| HOW TO COMPLETE THIS TASK |
Within the listing below, locate all lines containing the word "index". Copy each one.

| INFORMATION |

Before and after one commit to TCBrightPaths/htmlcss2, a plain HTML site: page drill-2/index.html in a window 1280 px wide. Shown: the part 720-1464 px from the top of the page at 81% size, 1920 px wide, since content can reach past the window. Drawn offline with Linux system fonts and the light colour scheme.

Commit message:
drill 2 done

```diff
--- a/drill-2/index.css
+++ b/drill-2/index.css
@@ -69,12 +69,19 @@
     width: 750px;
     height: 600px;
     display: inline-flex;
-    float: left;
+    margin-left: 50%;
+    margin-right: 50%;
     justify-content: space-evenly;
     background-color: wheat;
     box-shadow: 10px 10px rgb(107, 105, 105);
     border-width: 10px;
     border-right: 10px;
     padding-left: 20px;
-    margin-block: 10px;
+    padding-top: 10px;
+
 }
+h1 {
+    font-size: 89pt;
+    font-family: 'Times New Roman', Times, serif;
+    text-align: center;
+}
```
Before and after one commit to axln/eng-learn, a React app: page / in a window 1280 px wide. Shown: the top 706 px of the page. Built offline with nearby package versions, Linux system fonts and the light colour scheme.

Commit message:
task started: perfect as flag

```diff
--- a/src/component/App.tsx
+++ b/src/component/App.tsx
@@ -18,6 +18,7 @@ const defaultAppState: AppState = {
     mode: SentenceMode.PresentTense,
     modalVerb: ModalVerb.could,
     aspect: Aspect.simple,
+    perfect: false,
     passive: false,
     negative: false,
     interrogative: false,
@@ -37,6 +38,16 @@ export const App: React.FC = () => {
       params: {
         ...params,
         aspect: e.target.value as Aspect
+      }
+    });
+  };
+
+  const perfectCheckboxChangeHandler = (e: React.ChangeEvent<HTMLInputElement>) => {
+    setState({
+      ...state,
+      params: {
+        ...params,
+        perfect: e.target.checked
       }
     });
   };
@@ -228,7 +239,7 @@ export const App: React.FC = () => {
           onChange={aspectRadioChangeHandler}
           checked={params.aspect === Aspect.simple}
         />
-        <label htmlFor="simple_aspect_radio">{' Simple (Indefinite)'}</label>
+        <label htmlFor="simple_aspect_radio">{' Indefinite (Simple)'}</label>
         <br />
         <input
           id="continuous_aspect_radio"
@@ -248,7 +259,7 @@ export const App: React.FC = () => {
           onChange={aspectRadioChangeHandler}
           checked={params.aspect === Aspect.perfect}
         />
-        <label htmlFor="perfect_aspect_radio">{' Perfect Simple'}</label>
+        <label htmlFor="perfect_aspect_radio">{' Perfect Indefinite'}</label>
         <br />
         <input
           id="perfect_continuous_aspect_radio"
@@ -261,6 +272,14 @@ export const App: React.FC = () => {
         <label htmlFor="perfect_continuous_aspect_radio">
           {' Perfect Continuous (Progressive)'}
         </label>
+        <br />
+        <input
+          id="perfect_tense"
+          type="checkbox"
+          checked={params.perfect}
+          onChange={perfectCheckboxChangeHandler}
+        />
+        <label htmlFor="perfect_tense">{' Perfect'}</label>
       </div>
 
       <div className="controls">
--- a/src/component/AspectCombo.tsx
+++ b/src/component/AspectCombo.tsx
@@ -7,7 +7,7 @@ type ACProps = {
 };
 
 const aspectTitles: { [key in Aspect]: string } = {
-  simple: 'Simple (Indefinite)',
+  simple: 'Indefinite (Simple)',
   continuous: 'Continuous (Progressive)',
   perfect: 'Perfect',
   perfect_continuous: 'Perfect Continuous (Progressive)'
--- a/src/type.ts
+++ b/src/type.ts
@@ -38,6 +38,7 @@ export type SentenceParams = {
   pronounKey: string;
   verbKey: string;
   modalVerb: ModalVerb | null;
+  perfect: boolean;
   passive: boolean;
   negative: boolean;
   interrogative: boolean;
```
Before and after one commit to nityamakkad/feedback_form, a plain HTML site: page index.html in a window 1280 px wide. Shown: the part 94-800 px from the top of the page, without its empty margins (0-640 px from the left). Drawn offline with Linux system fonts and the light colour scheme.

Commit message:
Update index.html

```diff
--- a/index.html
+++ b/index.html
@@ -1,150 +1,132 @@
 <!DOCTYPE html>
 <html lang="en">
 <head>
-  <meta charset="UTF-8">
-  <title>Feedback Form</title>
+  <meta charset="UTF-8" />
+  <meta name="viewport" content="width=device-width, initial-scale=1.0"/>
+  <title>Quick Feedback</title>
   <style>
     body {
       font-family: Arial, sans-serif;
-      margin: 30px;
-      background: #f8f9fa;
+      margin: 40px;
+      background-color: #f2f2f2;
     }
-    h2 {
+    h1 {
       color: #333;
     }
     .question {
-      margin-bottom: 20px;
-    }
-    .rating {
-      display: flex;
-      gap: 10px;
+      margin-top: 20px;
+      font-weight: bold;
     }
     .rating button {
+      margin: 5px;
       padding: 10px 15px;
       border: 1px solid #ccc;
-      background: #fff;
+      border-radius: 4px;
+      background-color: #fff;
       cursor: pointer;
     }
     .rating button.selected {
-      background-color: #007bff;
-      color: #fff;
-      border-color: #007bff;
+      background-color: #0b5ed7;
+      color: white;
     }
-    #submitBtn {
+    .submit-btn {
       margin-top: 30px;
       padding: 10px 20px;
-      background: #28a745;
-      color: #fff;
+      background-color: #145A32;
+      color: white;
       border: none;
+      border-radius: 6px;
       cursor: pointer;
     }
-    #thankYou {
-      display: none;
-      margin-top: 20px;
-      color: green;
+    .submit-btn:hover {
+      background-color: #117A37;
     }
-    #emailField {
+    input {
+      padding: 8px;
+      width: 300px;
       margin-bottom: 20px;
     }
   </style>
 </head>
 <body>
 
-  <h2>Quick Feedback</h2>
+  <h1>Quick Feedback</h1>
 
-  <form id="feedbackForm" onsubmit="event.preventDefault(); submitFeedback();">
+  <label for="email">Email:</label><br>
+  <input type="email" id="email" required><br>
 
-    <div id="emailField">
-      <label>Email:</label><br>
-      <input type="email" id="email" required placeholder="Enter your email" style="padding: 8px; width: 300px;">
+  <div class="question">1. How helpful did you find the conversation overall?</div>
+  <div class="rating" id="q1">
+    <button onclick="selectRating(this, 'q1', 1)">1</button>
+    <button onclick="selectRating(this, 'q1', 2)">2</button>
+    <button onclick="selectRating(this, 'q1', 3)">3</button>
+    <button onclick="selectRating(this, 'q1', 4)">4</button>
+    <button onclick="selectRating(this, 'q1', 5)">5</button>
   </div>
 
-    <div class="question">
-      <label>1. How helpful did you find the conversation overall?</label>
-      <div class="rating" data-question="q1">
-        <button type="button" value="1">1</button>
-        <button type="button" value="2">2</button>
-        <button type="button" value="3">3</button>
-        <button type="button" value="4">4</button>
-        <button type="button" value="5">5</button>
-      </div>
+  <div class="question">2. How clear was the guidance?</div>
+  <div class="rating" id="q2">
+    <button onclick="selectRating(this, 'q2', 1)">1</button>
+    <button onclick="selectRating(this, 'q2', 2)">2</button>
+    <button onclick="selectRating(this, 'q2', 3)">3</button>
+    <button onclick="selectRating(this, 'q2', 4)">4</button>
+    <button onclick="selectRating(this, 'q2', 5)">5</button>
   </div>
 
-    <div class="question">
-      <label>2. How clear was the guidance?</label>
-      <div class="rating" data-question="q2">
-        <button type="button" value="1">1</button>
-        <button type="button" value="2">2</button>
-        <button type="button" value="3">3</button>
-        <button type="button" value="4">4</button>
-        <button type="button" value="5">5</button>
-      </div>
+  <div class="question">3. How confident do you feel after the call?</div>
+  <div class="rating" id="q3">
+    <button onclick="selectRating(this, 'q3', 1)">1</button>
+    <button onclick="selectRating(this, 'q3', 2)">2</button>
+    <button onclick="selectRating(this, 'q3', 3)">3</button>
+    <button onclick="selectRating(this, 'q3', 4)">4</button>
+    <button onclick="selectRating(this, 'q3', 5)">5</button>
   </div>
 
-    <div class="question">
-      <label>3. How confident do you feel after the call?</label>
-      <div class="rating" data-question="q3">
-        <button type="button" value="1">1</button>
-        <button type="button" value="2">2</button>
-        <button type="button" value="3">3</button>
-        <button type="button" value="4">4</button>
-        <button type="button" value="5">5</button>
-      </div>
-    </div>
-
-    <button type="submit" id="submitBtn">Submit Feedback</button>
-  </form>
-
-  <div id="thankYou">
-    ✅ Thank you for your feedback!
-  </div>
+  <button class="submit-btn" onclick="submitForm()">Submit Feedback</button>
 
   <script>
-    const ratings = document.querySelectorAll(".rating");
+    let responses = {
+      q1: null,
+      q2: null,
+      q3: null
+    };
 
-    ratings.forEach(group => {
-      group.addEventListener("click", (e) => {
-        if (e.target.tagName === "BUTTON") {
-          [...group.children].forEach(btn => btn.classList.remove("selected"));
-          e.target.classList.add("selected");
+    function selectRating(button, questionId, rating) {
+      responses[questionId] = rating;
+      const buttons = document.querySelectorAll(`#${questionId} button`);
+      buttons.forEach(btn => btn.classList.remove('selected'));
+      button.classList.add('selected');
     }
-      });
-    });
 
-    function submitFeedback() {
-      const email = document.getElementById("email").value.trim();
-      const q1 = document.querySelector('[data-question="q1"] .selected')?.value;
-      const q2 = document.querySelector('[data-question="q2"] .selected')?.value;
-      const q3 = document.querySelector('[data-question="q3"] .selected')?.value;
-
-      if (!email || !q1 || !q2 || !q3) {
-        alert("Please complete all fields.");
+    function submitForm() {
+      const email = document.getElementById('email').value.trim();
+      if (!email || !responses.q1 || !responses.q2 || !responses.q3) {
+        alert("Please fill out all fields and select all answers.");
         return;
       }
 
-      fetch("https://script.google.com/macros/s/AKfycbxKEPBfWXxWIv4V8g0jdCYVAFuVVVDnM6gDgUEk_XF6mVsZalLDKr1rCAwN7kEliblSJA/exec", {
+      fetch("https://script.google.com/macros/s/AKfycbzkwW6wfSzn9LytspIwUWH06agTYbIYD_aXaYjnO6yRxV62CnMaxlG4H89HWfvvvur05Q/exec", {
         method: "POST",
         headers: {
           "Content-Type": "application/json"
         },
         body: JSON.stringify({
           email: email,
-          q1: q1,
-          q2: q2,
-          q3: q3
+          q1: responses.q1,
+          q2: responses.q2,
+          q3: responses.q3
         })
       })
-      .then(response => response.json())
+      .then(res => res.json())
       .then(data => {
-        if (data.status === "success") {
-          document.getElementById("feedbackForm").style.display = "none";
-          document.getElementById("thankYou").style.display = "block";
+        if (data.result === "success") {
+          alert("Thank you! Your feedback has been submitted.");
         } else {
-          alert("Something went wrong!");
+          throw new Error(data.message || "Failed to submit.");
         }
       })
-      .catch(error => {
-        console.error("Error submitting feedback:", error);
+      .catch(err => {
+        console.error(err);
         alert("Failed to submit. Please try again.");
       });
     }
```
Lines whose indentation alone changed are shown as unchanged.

| OUTPUT FOR THIS EXERCISE |
Before and after one commit to TCBrightPaths/htmlcss2, a plain HTML site: page drill-2/index.html in a window 1280 px wide. Shown: the part 720-1464 px from the top of the page at 81% size, 1920 px wide, since content can reach past the window. Drawn offline with Linux system fonts and the light colour scheme.
--- a/drill-2/index.css
+++ b/drill-2/index.css
Before and after one commit to nityamakkad/feedback_form, a plain HTML site: page index.html in a window 1280 px wide. Shown: the part 94-800 px from the top of the page, without its empty margins (0-640 px from the left). Drawn offline with Linux system fonts and the light colour scheme.
Update index.html
--- a/index.html
+++ b/index.html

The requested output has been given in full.